It was at that moment I decided to study as a coach and provide much-needed support for other families. A trip to the doctor saw me begin to take antidepressants to ‘springboard’ me to a place of being able to get back on my feet. I hold no judgment over taking medication. However, I strongly believe that the answers do not lie solely within that pill. Creating a toolkit of habits, behaviours, and awareness of your own needs should go hand in hand with a prescription.
The last three years have seen me furthering my education and training in Life Coaching and Post Natal Depression Awareness, creating an online programme called Stepping Into Parenthood. Most importantly, I’ve implemented all I have learned to create a support system for my own mental health, where I no longer need medication and have the ability to navigate the down days.
Normalising Talking About PPD
It is now my mission to share my learnings, raise awareness, normalise talking about the challenges of being a parent, and provide a safe space for anyone who needs it to talk. Giving oxygen to the thoughts and emotions that occur after bringing a child into the world, to me, is one of the best ways to provide self-care.
It can be difficult to be truly honest with family and friends as their intentions to help with advice and opinions can add to the overwhelming feeling. That’s why having a coach, therapist, or counsellor is one of the best investments you can make for yourself. Yet, it’s unfortunate that this can still carry a stigma or feeling of embarrassment. Look at it this way.
When learning to drive, we all have a driving instructor to help us understand the workings of the car and the rules of the road. We then have to pass a test before being allowed to drive. Nothing like this is required to become a parent. When starting a job, there is usually a training period to learn how to do the job and what’s expected of you. Again, nothing like this is required to become a parent.
When playing sports, there is usually a coach to teach you best practices and support you as you learn. At one time in the UK, you were required to have a license if you wanted to own a TV! Of course, nothing like this is required to become a parent. What I am saying is that we need to normalise preparing to become a parent – both physically and mentally. The fundamental contributors to this chapter in your life are:
- Being aware of your own human needs and how you can meet them.
- Welcoming evolvement rather than the often discussed need to ‘spring back’, whether it is to pre-baby weight, career, or lifestyle. Of course, these make up your identity and it is important to have goals, but remember to be a little kinder to yourself. Allow some flexibility and reduce inner conflict by embracing this new version of yourself.
- Personal development will help you to identify any inner work that needs to be addressed as well as strengthen your relationship with yourself – which, of course, will impact your relationships with your loved ones.
I now realise that my obsessive need to clean the house was to meet my driving human need for certainty. I am someone who is routine-orientated, systematic, and does not do so well feeling out of control. Another massive contributor for me was that I was not meeting my own human need for growth.
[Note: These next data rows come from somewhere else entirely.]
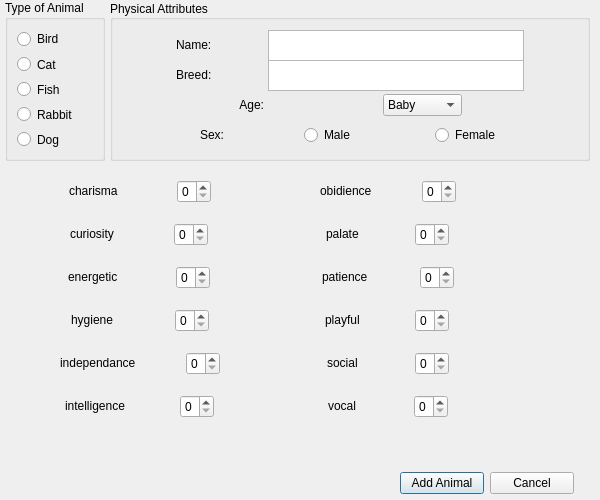
ColeMacdonald1709/comp3004, file addnewanimal.ui: the form before one commit.
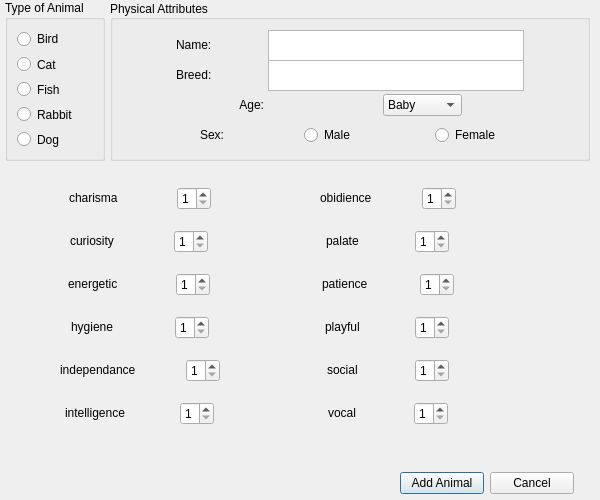
The form after the commit.

Commit message: fixed edge calculations and some ui

```diff
--- a/addnewanimal.ui
+++ b/addnewanimal.ui
@@ -321,9 +321,9 @@
    <property name="geometry">
     <rect>
      <x>10</x>
-     <y>160</y>
+     <y>167</y>
      <width>581</width>
-     <height>308</height>
+     <height>301</height>
     </rect>
    </property>
    <layout class="QGridLayout" name="NPAttributes" columnminimumwidth="0,0">
@@ -374,6 +374,9 @@
           <verstretch>0</verstretch>
          </sizepolicy>
         </property>
+        <property name="minimum">
+         <number>1</number>
+        </property>
         <property name="maximum">
          <number>5</number>
         </property>
@@ -407,6 +410,9 @@
           <verstretch>0</verstretch>
          </sizepolicy>
         </property>
+        <property name="minimum">
+         <number>1</number>
+        </property>
         <property name="maximum">
          <number>5</number>
         </property>
@@ -443,6 +449,9 @@
           <verstretch>0</verstretch>
          </sizepolicy>
         </property>
+        <property name="minimum">
+         <number>1</number>
+        </property>
         <property name="maximum">
          <number>5</number>
         </property>
@@ -476,6 +485,9 @@
           <verstretch>0</verstretch>
          </sizepolicy>
         </property>
+        <property name="minimum">
+         <number>1</number>
+        </property>
         <property name="maximum">
          <number>5</number>
         </property>
@@ -509,6 +521,9 @@
           <verstretch>0</verstretch>
          </sizepolicy>
         </property>
+        <property name="minimum">
+         <number>1</number>
+        </property>
         <property name="maximum">
          <number>5</number>
         </property>
@@ -542,6 +557,9 @@
           <verstretch>0</verstretch>
          </sizepolicy>
         </property>
+        <property name="minimum">
+         <number>1</number>
+        </property>
         <property name="maximum">
          <number>5</number>
         </property>
@@ -575,6 +593,9 @@
           <verstretch>0</verstretch>
          </sizepolicy>
         </property>
+        <property name="minimum">
+         <number>1</number>
+        </property>
         <property name="maximum">
          <number>5</number>
         </property>
@@ -608,6 +629,9 @@
           <verstretch>0</verstretch>
          </sizepolicy>
         </property>
+        <property name="minimum">
+         <number>1</number>
+        </property>
         <property name="maximum">
          <number>5</number>
         </property>
@@ -641,6 +665,9 @@
           <verstretch>0</verstretch>
          </sizepolicy>
         </property>
+        <property name="minimum">
+         <number>1</number>
+        </property>
         <property name="maximum">
          <number>5</number>
         </property>
@@ -674,6 +701,9 @@
           <verstretch>0</verstretch>
          </sizepolicy>
         </property>
+        <property name="minimum">
+         <number>1</number>
+        </property>
         <property name="maximum">
          <number>5</number>
         </property>
@@ -707,6 +737,9 @@
           <verstretch>0</verstretch>
          </sizepolicy>
         </property>
+        <property name="minimum">
+         <number>1</number>
+        </property>
         <property name="maximum">
          <number>5</number>
         </property>
@@ -740,6 +773,9 @@
           <verstretch>0</verstretch>
          </sizepolicy>
         </property>
+        <property name="minimum">
+         <number>1</number>
+        </property>
         <property name="maximum">
          <number>5</number>
         </property>
```
Left out of the diff: 76 changed lines with no effect on the pictures. The commit also changes 7 other files.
I naturally immersed myself in all things baby, and therefore stopped reading, listening, or watching anything that challenged or elated my own brain. When I began studying, it was like a big switch being turned on! Self-care makes you the best parent you can be for your child.